One of the most finicky finger injuries is the dreaded mallet finger. This occurs when force is applied to the end of a straight finger and forces it downward, which then ruptures the extensor tendon that assists in controlling motion. The result is a finger that will not completely straighten. Sometimes, when the tendon ruptures, it pulls a little piece of bone off with it; thus, making it an avulsion fracture. This may seem like such a small injury to endure, but I can assure you that the recommended treatment is infuriating. Your board-certified hand-specialist here at Orthopaedic Associates of Wisconsin will likely recommend non-surgical management of the injury to include continuous splinting for a minimum of six to eight weeks to allow the tendon to scar back down and function properly once again. The tricky part of this treatment is that if you remove the splint at any point without continuing to stabilize your finger, the healing clock starts back at zero. Ooof. It seems like a lot of work for a finger, but fully functioning fingers are imperative for normal daily life. In rare cases, your surgeon may recommend surgical management if a large piece of bone avulsed or if ruptured tendon pulled the bones comprising the joint out of alignment. Regardless of treatment regimen, this is an injury that can heal well and allow full finger motion once again.

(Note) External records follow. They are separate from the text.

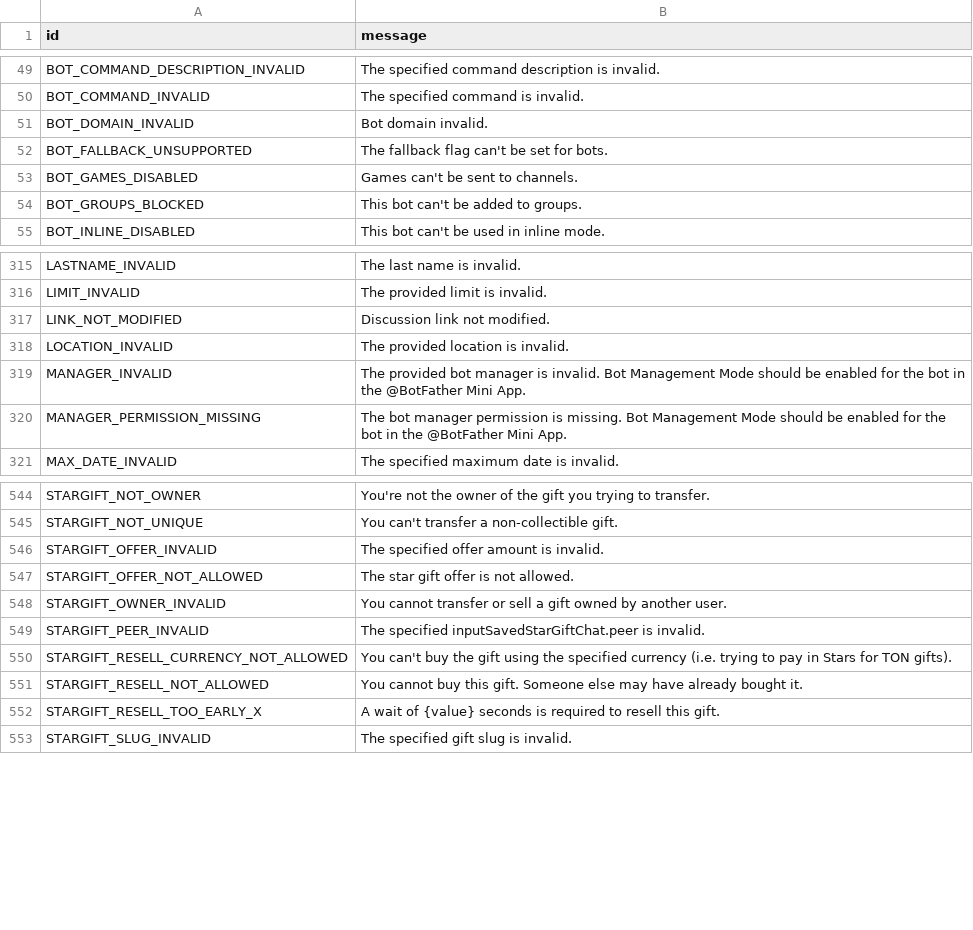
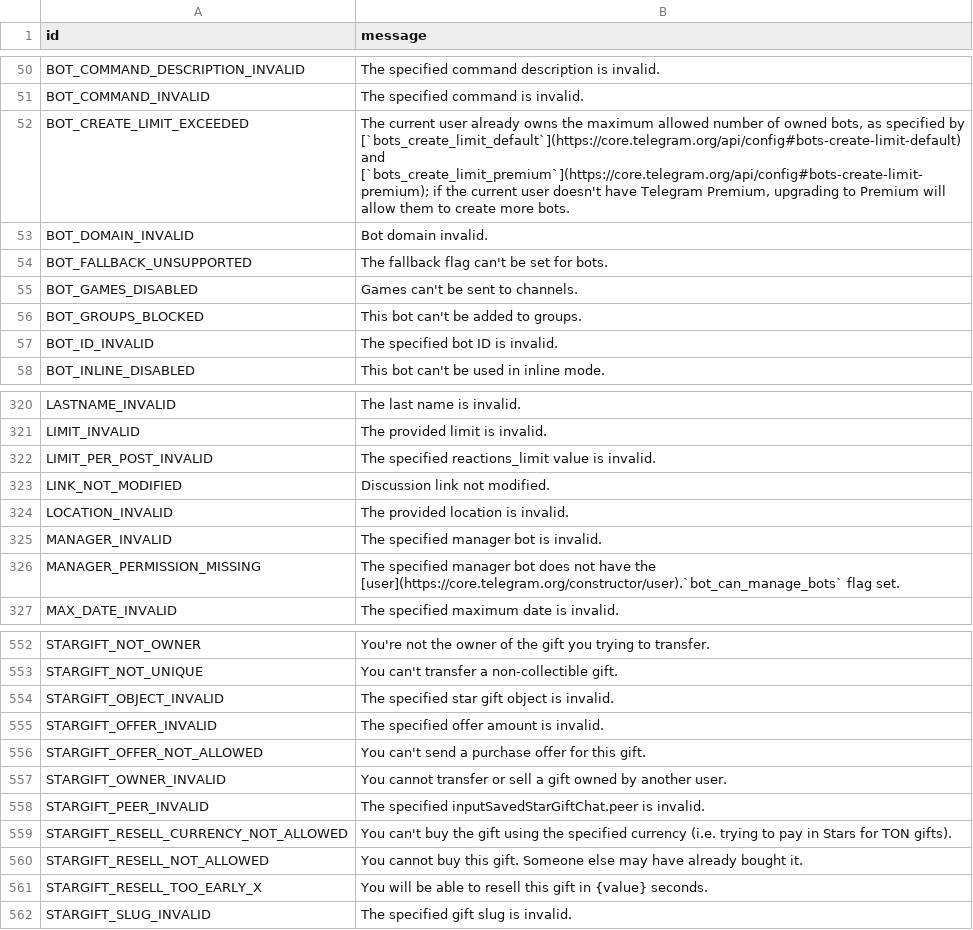
Before and after one commit to TelegramPlayground/PyroTGFork, a TSV file: compiler/errors/source/400_BAD_REQUEST.tsv, drawn as a sheet; only a part is shown, gaps mark what is left out; the diff covers the shown part only.

Commit message:
fix: scrape error workflow

```diff
--- a/compiler/errors/source/400_BAD_REQUEST.tsv
+++ b/compiler/errors/source/400_BAD_REQUEST.tsv
@@ -50,2 +51,3 @@ BOT_COMMAND_DESCRIPTION_INVALID	The specified command description is invalid.
 BOT_COMMAND_INVALID	The specified command is invalid.
+BOT_CREATE_LIMIT_EXCEEDED	The current user already owns the maximum allowed number of owned bots, as specified by [`bots_create_limit_default`](https://core.telegram.org/api/config#bots-create-limit-default) and [`bots_create_limit_premium`](https://core.telegram.org/api/config#bots-create-limit-premium); if the current user doesn't have Telegram Premium, upgrading to Premium will allow them to create more bots.
 BOT_DOMAIN_INVALID	Bot domain invalid.
@@ -54,2 +56,3 @@ BOT_GAMES_DISABLED	Games can't be sent to channels.
 BOT_GROUPS_BLOCKED	This bot can't be added to groups.
+BOT_ID_INVALID	The specified bot ID is invalid.
 BOT_INLINE_DISABLED	This bot can't be used in inline mode.
@@ -316,6 +321,7 @@ LASTNAME_INVALID	The last name is invalid.
 LIMIT_INVALID	The provided limit is invalid.
+LIMIT_PER_POST_INVALID	The specified reactions_limit value is invalid.
 LINK_NOT_MODIFIED	Discussion link not modified.
 LOCATION_INVALID	The provided location is invalid.
-MANAGER_INVALID	The provided bot manager is invalid. Bot Management Mode should be enabled for the bot in the @BotFather Mini App.
-MANAGER_PERMISSION_MISSING	The bot manager permission is missing. Bot Management Mode should be enabled for the bot in the @BotFather Mini App.
+MANAGER_INVALID	The specified manager bot is invalid.
+MANAGER_PERMISSION_MISSING	The specified manager bot does not have the [user](https://core.telegram.org/constructor/user).`bot_can_manage_bots` flag set.
 MAX_DATE_INVALID	The specified maximum date is invalid.
@@ -545,4 +553,5 @@ STARGIFT_NOT_OWNER	You're not the owner of the gift you trying to transfer.
 STARGIFT_NOT_UNIQUE	You can't transfer a non-collectible gift.
+STARGIFT_OBJECT_INVALID	The specified star gift object is invalid.
 STARGIFT_OFFER_INVALID	The specified offer amount is invalid.
-STARGIFT_OFFER_NOT_ALLOWED	The star gift offer is not allowed.
+STARGIFT_OFFER_NOT_ALLOWED	You can't send a purchase offer for this gift.
 STARGIFT_OWNER_INVALID	You cannot transfer or sell a gift owned by another user.
@@ -551,3 +560,3 @@ STARGIFT_RESELL_CURRENCY_NOT_ALLOWED	You can't buy the gift using the specified
 STARGIFT_RESELL_NOT_ALLOWED	You cannot buy this gift. Someone else may have already bought it.
-STARGIFT_RESELL_TOO_EARLY_X	A wait of {value} seconds is required to resell this gift.
+STARGIFT_RESELL_TOO_EARLY_X	You will be able to resell this gift in {value} seconds.
 STARGIFT_SLUG_INVALID	The specified gift slug is invalid.
```
Also changed, not shown: 7 added rows and 11 edited cells elsewhere in this file, compiler/errors/source/403_FORBIDDEN.tsv, compiler/errors/source/406_NOT_ACCEPTABLE.tsv, 3 other files.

As people start hitting the slopes, skier’s thumb injuries are common. This injury occurs when the thumb sustains a direct blow that forces it away from the palm of the hand (i.e. falling with pole in hand while skiing that black diamond). Most often, the area around the base of the thumb will be bruised, swollen, and sore, and the thumb will lack grip strength and ability. This is a soft tissue injury where the ligament that helps stabilize the joint is damaged. If completely torn, your surgeon may recommend reconstructive surgery. If it is a partial tear, likely nonsurgical management will commence including a brief period of immobilization prior to gradual and controlled progressive motion. This injury won’t keep you off the slopes forever. You could be back to skiing in April if Mother Nature graces us once again.
Snow blowers are another common cause of finger injuries during Wisconsin winters. Please don’t forget to turn off your snow blower and wait for the engine to COMPLETELY shut down before trying to fix the problem. Snow blowers lacerate, partially amputate, and completely amputate fingers every winter. Sometimes those lacerations and partial amputations are accompanied by fractures to the distal aspect of the finger as well. The treatment for snow blower injuries is usually focused on wound care while the laceration heals or wound care and protection while the flesh surrounding the partial amputation recovers. Often times, the injured area is particularly sensitive and uncomfortable while this healing occurs. Soft tissue can be slow to heal, and you may need help clearing snow for a while. Eventually, and sometimes with the help of some occupational therapy, you will be back to pushing snow blowers once again. Shovels work too!
If winter activities threaten the well-being of your fingers, come see us at Orthopaedic Associates of Wisconsin where one of our board-certified hand specialists will take good care of you and your digits!